» **WORK TO COMPLETE**: Write the entries out again exactly; any picture among them gets left out.

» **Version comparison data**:
□ □ □

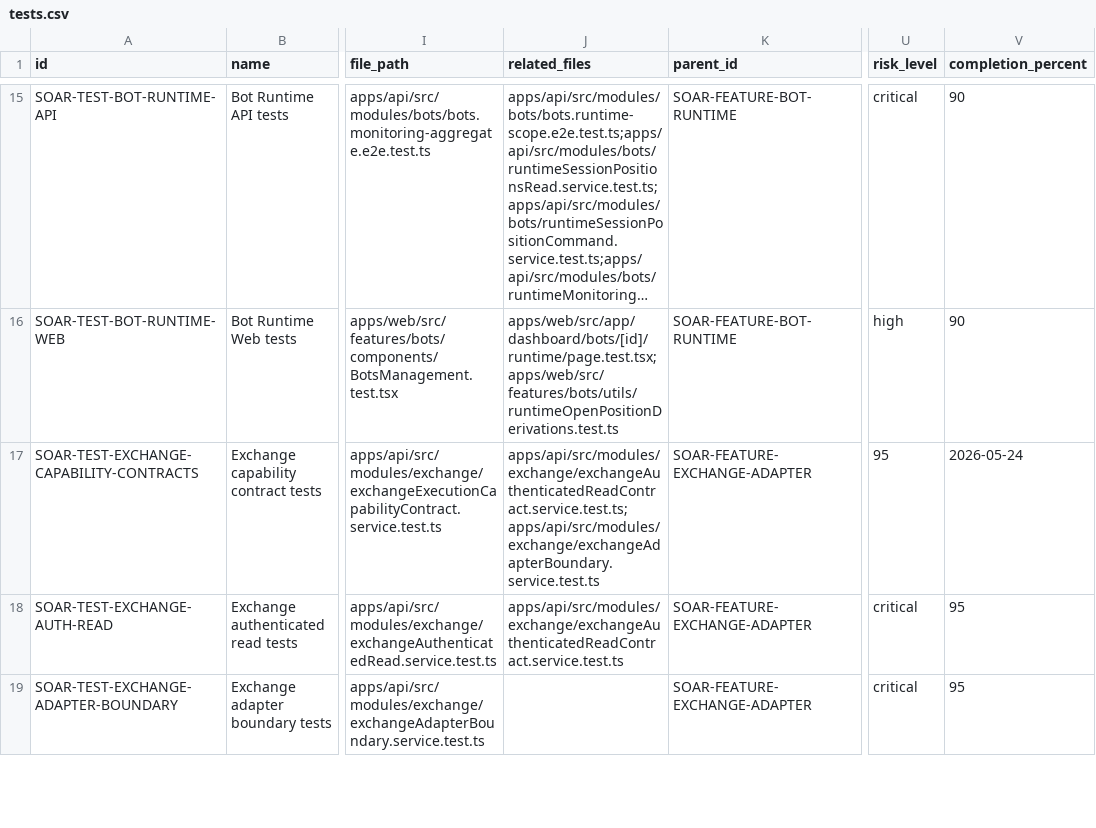
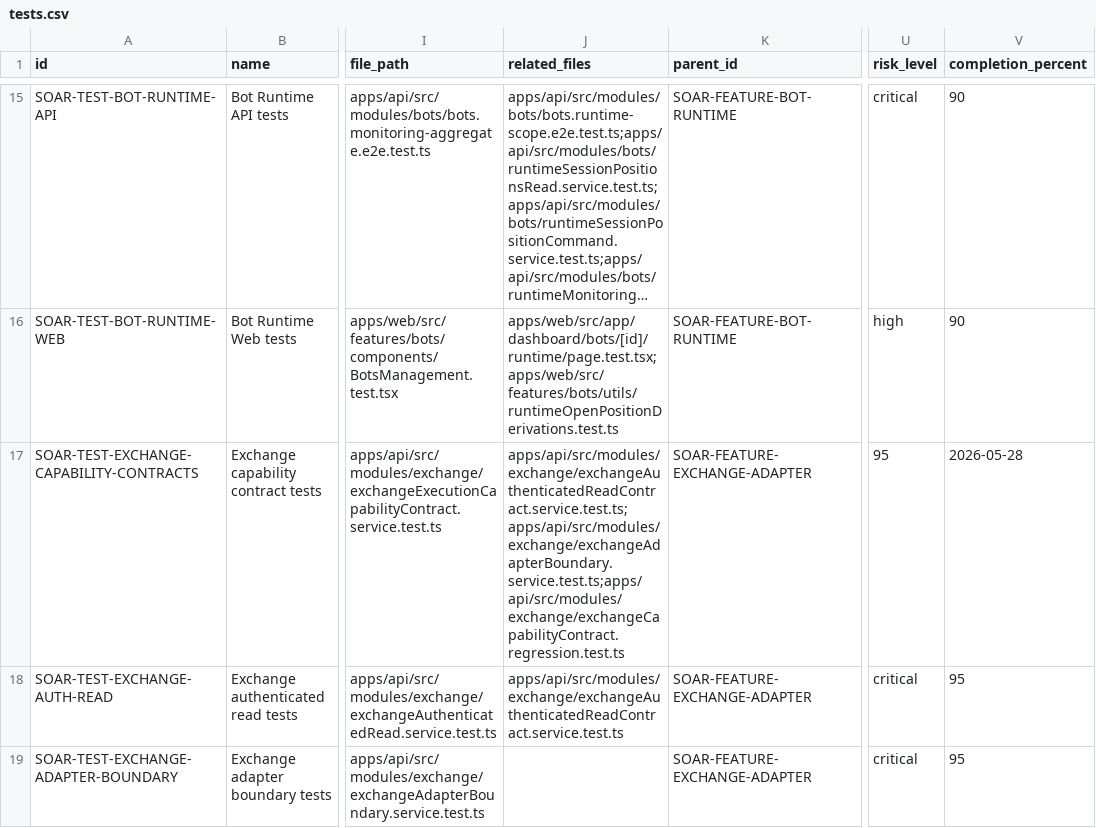
Before and after one commit to Wroblewski-Patryk/Soar, a CSV file: docs/architecture/registry/tests.csv, drawn as a sheet; only a part is shown, gaps mark what is left out; long unchanged cells end in …; the diff names each change by its address in the sheet, - before the commit and + after, or states it on an @@ line.

```diff
--- a/docs/architecture/registry/tests.csv
+++ b/docs/architecture/registry/tests.csv
-J17 (related_files): apps/api/src/modules/exchange/exchangeAuthenticatedReadContract.service.test.ts;apps/api/src/modules/exchange/exchangeAdapterBoundary.service.test.ts
+J17 (related_files): apps/api/src/modules/exchange/exchangeAuthenticatedReadContract.service.test.ts;apps/api/src/modules/exchange/exchangeAdapterBoundary.service.test.ts;apps/api/src/modules/exchange/exchangeCapabilityContract.regression.test.ts
-V17 (completion_percent): 2026-05-24
+V17 (completion_percent): 2026-05-28
```
Also changed, not shown: docs/architecture/relations/dependencies.csv, 14 other files.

□ □ □

» **THE ANSWER**:
Before and after one commit to Wroblewski-Patryk/Soar, a CSV file: docs/architecture/registry/tests.csv, drawn as a sheet; only a part is shown, gaps mark what is left out; long unchanged cells end in …; the diff names each change by its address in the sheet, - before the commit and + after, or states it on an @@ line.

```diff
--- a/docs/architecture/registry/tests.csv
+++ b/docs/architecture/registry/tests.csv
-J17 (related_files): apps/api/src/modules/exchange/exchangeAuthenticatedReadContract.service.test.ts;apps/api/src/modules/exchange/exchangeAdapterBoundary.service.test.ts
+J17 (related_files): apps/api/src/modules/exchange/exchangeAuthenticatedReadContract.service.test.ts;apps/api/src/modules/exchange/exchangeAdapterBoundary.service.test.ts;apps/api/src/modules/exchange/exchangeCapabilityContract.regression.test.ts
-V17 (completion_percent): 2026-05-24
+V17 (completion_percent): 2026-05-28
```
Also changed, not shown: docs/architecture/relations/dependencies.csv, 14 other files.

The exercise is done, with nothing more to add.